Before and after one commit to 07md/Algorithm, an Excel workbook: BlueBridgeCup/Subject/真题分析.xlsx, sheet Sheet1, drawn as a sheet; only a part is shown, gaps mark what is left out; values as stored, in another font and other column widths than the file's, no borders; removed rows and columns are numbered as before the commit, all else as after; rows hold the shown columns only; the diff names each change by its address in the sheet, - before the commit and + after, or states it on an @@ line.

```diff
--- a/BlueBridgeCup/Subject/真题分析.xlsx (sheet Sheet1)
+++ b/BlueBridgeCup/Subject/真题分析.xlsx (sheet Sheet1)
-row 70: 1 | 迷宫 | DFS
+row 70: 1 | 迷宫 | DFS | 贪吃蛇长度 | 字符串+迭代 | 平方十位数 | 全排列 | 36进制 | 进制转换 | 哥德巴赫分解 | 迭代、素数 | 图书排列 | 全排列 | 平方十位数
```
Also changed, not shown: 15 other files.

--------------------------------

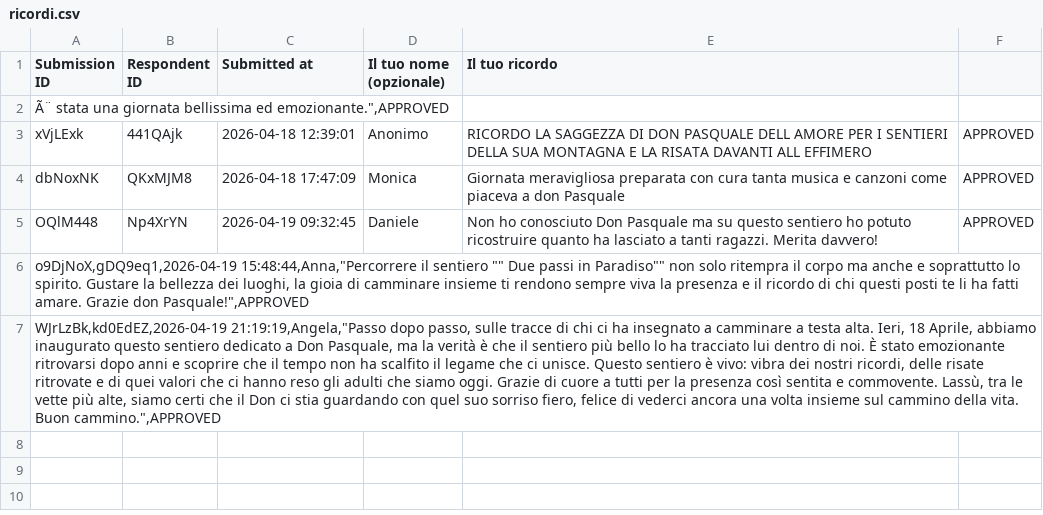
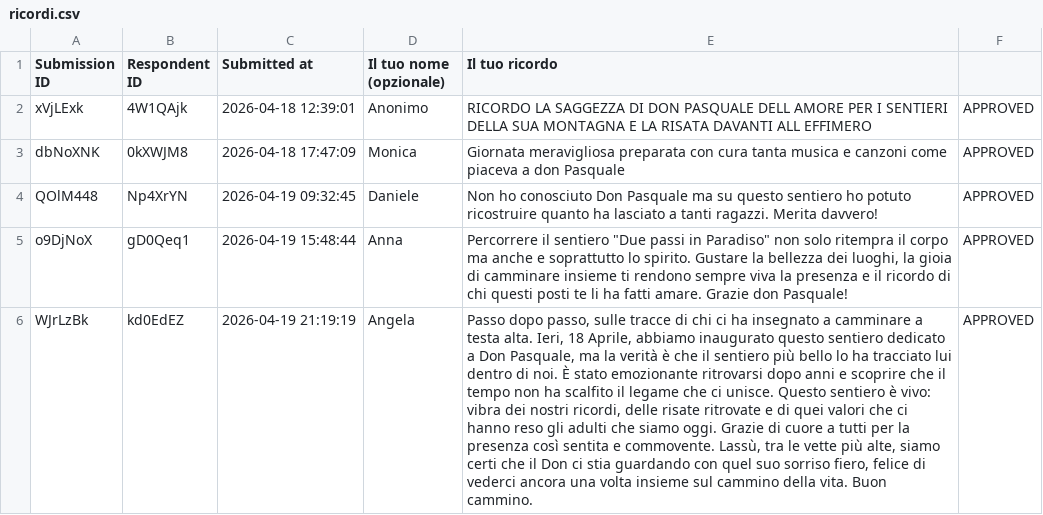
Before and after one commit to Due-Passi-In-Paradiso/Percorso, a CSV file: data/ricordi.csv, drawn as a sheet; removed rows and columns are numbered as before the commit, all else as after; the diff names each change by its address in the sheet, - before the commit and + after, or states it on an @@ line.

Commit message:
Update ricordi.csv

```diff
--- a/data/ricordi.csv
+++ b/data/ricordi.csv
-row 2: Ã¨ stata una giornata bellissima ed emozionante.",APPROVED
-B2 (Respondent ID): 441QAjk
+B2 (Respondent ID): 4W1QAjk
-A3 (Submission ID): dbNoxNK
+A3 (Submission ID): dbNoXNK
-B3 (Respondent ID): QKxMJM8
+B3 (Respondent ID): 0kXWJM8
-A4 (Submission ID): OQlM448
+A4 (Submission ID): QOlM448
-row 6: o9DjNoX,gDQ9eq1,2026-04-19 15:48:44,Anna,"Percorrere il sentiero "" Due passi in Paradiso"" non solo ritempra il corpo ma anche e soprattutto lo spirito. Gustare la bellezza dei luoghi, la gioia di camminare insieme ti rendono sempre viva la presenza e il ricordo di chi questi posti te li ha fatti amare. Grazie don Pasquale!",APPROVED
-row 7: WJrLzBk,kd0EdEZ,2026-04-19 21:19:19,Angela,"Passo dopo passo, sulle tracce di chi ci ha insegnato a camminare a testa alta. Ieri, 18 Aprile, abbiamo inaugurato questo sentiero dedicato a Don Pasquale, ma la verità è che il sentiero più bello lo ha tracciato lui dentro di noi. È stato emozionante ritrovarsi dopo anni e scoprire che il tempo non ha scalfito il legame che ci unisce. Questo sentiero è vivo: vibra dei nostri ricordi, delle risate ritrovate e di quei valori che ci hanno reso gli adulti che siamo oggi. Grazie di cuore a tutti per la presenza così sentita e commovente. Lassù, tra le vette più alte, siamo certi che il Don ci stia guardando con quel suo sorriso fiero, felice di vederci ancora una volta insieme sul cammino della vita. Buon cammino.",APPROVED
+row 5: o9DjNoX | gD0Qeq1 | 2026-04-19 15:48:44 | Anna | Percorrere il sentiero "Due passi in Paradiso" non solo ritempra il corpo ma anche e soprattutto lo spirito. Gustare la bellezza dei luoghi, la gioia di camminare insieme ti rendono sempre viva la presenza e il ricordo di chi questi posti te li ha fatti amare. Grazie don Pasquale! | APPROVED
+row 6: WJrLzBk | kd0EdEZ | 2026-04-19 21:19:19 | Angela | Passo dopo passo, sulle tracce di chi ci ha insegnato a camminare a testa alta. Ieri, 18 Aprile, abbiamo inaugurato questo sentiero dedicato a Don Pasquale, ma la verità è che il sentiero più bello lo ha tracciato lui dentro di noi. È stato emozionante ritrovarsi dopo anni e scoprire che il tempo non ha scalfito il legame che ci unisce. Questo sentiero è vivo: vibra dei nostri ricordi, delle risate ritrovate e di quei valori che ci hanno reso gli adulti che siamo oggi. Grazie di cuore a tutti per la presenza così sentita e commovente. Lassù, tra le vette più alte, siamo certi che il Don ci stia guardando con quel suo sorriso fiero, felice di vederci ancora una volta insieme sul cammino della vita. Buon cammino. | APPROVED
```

--------------------------------

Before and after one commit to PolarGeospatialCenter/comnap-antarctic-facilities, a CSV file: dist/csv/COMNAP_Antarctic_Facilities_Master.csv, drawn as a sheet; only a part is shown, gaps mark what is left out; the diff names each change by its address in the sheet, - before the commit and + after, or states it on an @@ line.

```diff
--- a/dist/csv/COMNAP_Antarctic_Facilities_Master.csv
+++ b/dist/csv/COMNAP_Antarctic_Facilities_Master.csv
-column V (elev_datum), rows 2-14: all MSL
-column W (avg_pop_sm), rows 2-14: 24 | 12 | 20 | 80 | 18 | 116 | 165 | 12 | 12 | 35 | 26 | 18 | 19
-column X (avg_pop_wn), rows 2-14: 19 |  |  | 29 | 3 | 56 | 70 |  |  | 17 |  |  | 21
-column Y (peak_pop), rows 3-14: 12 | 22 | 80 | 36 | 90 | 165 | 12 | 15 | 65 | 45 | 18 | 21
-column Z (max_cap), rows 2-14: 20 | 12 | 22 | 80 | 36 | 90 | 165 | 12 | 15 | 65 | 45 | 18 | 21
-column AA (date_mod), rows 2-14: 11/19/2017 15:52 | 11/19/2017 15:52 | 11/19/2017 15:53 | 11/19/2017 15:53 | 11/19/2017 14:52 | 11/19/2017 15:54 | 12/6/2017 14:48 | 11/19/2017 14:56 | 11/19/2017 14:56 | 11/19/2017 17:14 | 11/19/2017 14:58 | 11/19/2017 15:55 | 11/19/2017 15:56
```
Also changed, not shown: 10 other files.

--------------------------------

PROBLEM: Reprint exactly the lines above that start at the one with "Before and after one commit to 07md/Algorithm, an" and end at the one with "Also changed, not shown: 15 other files.", keeping both and adding none.

ANSWER TO THIS EXERCISE:
Before and after one commit to 07md/Algorithm, an Excel workbook: BlueBridgeCup/Subject/真题分析.xlsx, sheet Sheet1, drawn as a sheet; only a part is shown, gaps mark what is left out; values as stored, in another font and other column widths than the file's, no borders; removed rows and columns are numbered as before the commit, all else as after; rows hold the shown columns only; the diff names each change by its address in the sheet, - before the commit and + after, or states it on an @@ line.

```diff
--- a/BlueBridgeCup/Subject/真题分析.xlsx (sheet Sheet1)
+++ b/BlueBridgeCup/Subject/真题分析.xlsx (sheet Sheet1)
-row 70: 1 | 迷宫 | DFS
+row 70: 1 | 迷宫 | DFS | 贪吃蛇长度 | 字符串+迭代 | 平方十位数 | 全排列 | 36进制 | 进制转换 | 哥德巴赫分解 | 迭代、素数 | 图书排列 | 全排列 | 平方十位数
```
Also changed, not shown: 15 other files.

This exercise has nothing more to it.